What you have to do: Looking through the listing that follows, count every line with the string "print" and state the number alone.

Exercise data:
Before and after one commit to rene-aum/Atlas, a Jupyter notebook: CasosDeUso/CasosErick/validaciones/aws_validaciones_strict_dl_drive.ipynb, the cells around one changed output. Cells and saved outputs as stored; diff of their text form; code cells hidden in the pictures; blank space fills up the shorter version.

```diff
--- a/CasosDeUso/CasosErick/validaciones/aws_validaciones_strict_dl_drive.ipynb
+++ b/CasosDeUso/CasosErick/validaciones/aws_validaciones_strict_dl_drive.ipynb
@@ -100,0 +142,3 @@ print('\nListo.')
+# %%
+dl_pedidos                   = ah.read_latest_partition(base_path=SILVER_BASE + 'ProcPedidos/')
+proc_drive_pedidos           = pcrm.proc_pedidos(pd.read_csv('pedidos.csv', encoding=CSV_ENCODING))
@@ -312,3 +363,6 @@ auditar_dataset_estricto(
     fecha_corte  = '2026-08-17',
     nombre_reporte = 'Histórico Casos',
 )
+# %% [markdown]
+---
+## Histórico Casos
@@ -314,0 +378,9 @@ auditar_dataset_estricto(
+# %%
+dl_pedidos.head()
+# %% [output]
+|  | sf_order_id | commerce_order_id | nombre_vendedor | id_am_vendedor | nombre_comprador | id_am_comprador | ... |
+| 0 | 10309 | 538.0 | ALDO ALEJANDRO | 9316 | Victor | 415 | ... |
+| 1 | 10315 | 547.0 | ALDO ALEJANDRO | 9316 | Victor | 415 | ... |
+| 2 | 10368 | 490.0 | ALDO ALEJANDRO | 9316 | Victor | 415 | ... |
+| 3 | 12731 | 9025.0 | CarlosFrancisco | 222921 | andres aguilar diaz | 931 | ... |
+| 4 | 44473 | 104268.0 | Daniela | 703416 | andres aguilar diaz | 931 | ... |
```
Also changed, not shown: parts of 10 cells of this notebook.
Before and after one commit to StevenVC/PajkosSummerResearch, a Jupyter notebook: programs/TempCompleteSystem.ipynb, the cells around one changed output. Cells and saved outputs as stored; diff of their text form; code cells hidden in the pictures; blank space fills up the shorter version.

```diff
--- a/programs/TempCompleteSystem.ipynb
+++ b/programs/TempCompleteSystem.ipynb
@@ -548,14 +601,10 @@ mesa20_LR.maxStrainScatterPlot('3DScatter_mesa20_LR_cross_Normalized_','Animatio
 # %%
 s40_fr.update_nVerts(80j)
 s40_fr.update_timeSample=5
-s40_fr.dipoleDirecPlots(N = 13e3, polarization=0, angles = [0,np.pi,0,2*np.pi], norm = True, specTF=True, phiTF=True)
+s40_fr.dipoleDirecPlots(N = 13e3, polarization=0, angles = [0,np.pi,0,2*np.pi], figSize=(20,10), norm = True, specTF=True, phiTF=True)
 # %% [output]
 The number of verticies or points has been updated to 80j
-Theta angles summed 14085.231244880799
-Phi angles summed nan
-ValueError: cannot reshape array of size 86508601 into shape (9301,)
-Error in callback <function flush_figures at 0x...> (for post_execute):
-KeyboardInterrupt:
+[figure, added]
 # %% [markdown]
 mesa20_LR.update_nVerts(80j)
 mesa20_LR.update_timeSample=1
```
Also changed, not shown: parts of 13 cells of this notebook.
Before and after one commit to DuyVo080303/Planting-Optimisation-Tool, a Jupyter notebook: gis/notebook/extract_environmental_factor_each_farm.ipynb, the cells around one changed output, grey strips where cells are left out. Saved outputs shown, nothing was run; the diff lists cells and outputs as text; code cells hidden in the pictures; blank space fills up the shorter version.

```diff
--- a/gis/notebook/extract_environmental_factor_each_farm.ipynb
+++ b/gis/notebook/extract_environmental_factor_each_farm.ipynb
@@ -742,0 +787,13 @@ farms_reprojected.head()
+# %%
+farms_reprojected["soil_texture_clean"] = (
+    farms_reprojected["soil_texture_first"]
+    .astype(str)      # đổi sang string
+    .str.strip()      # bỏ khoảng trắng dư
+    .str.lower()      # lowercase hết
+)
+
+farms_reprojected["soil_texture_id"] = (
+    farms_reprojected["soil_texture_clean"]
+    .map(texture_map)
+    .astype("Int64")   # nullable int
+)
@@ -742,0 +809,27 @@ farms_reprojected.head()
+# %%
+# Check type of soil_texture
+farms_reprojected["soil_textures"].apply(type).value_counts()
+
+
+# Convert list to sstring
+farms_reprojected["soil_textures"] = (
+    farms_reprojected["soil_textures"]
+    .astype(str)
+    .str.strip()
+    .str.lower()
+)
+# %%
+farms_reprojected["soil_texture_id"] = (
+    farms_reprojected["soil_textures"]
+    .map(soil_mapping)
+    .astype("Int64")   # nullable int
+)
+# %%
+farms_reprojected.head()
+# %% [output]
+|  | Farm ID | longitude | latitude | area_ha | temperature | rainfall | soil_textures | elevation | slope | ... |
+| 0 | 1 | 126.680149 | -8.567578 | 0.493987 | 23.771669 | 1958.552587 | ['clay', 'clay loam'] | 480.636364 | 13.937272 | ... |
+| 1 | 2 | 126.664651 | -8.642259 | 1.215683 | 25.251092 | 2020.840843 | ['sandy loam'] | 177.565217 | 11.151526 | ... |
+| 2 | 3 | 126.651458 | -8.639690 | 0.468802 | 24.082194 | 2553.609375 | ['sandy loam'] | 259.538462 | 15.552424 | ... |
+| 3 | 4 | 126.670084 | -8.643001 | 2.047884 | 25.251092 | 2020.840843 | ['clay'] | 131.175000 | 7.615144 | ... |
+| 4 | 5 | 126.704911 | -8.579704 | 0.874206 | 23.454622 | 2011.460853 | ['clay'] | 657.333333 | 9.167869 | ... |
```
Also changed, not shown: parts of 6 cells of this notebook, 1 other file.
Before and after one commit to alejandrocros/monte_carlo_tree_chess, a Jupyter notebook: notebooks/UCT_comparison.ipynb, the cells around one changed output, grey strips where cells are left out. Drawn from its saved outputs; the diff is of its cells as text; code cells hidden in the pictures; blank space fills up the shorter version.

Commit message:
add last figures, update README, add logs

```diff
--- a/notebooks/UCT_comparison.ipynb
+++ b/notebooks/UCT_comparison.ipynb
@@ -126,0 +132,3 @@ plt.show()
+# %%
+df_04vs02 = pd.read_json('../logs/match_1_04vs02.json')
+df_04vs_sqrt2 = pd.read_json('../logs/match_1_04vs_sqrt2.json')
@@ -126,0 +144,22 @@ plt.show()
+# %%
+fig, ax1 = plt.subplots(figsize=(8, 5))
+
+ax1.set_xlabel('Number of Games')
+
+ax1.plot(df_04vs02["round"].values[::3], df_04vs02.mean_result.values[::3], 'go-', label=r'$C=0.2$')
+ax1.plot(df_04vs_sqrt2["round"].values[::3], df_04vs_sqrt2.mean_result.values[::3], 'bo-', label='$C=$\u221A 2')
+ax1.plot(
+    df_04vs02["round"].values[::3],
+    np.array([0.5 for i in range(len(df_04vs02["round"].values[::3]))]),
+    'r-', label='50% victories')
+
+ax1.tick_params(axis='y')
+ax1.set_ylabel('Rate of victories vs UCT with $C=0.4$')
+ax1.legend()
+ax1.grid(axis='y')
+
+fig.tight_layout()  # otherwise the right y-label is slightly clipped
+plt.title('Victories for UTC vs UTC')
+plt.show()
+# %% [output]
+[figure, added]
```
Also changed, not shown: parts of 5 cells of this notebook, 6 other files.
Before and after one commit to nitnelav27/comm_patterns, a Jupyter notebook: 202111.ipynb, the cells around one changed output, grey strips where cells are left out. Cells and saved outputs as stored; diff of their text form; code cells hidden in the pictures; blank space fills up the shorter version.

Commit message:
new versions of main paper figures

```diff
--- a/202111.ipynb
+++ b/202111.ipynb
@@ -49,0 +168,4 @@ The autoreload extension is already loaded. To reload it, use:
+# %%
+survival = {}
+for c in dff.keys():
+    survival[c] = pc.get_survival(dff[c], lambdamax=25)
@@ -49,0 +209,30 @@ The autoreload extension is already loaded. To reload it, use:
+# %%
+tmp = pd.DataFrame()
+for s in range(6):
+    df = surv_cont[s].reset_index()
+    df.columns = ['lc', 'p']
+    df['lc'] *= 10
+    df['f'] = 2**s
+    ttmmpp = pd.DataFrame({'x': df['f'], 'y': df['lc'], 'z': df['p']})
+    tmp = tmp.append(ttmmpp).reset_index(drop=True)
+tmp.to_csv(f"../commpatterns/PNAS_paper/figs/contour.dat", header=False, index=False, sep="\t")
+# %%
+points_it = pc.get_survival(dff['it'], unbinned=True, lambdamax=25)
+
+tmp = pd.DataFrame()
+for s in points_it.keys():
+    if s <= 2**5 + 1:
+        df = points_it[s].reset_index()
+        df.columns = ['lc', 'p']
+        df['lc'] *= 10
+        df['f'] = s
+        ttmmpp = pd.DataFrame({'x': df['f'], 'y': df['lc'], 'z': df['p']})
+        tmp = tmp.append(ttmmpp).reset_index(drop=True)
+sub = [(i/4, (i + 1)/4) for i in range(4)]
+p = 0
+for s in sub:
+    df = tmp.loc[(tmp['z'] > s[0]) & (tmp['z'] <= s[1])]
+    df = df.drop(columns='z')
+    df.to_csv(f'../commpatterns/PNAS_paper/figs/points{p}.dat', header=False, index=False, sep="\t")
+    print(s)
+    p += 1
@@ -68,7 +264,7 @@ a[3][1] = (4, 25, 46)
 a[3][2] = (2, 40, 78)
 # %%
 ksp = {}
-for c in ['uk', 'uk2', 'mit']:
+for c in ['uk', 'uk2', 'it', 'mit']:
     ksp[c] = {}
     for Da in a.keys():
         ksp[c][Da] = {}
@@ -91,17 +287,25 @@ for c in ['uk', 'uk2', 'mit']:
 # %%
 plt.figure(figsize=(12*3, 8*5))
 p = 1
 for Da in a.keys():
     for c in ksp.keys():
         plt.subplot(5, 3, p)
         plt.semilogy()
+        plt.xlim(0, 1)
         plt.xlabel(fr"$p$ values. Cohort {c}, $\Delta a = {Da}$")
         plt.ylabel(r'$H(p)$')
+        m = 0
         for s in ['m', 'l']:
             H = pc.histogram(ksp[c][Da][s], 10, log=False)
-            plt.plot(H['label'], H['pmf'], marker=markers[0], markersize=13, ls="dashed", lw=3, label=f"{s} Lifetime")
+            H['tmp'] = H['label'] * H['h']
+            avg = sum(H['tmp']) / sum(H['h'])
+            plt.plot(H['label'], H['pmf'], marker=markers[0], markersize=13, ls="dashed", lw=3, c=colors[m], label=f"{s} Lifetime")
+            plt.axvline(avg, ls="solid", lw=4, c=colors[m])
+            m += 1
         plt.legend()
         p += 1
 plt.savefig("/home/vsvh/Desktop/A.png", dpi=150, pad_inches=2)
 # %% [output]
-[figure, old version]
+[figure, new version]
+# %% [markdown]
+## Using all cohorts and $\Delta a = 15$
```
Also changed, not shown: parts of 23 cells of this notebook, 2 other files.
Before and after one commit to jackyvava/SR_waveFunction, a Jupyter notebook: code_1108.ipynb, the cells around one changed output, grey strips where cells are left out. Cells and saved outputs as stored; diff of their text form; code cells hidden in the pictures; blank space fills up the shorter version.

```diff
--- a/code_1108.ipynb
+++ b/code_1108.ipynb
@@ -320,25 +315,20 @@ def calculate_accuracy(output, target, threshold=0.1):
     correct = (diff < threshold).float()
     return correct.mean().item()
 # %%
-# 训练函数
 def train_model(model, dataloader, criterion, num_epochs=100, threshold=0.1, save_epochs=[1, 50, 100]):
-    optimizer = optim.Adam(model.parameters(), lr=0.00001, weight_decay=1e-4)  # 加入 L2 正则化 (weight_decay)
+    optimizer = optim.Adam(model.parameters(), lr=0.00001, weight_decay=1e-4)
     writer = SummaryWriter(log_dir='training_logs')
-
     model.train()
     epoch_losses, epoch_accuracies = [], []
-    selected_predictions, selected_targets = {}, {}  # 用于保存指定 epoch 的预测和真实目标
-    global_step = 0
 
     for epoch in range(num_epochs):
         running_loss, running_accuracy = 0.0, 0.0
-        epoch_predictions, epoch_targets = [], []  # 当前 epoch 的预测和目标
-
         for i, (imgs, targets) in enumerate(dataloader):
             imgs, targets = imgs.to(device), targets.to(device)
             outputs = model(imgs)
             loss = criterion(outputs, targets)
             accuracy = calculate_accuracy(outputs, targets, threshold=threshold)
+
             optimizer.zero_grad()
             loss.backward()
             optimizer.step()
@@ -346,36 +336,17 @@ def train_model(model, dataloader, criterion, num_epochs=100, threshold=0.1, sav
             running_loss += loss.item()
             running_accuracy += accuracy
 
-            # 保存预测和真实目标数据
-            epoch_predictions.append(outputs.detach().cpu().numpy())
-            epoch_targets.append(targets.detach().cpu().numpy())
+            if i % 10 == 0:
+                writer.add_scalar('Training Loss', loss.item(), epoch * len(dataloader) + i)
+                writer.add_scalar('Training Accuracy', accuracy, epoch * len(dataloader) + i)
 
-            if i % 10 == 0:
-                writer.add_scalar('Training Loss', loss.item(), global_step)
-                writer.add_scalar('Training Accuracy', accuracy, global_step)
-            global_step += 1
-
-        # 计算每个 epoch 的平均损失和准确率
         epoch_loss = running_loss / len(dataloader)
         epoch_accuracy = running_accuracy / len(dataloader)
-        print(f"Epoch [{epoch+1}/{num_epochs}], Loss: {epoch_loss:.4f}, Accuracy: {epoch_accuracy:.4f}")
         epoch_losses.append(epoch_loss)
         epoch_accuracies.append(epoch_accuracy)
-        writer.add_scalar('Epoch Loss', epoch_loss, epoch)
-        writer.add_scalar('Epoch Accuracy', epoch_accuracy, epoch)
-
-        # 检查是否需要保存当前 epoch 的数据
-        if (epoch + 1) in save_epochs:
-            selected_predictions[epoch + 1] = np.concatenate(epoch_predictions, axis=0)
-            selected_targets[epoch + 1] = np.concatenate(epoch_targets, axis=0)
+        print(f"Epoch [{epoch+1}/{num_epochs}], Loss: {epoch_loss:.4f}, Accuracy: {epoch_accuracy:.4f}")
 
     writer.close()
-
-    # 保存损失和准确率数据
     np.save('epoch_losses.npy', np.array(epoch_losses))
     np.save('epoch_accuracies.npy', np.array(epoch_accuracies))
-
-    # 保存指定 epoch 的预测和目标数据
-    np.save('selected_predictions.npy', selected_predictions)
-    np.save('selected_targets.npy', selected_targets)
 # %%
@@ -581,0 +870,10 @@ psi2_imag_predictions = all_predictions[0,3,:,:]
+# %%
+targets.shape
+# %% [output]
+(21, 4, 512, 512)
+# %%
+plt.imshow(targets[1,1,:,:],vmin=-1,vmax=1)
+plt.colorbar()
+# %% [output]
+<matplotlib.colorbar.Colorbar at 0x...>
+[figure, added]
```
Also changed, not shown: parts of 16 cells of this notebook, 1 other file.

Answer section: 4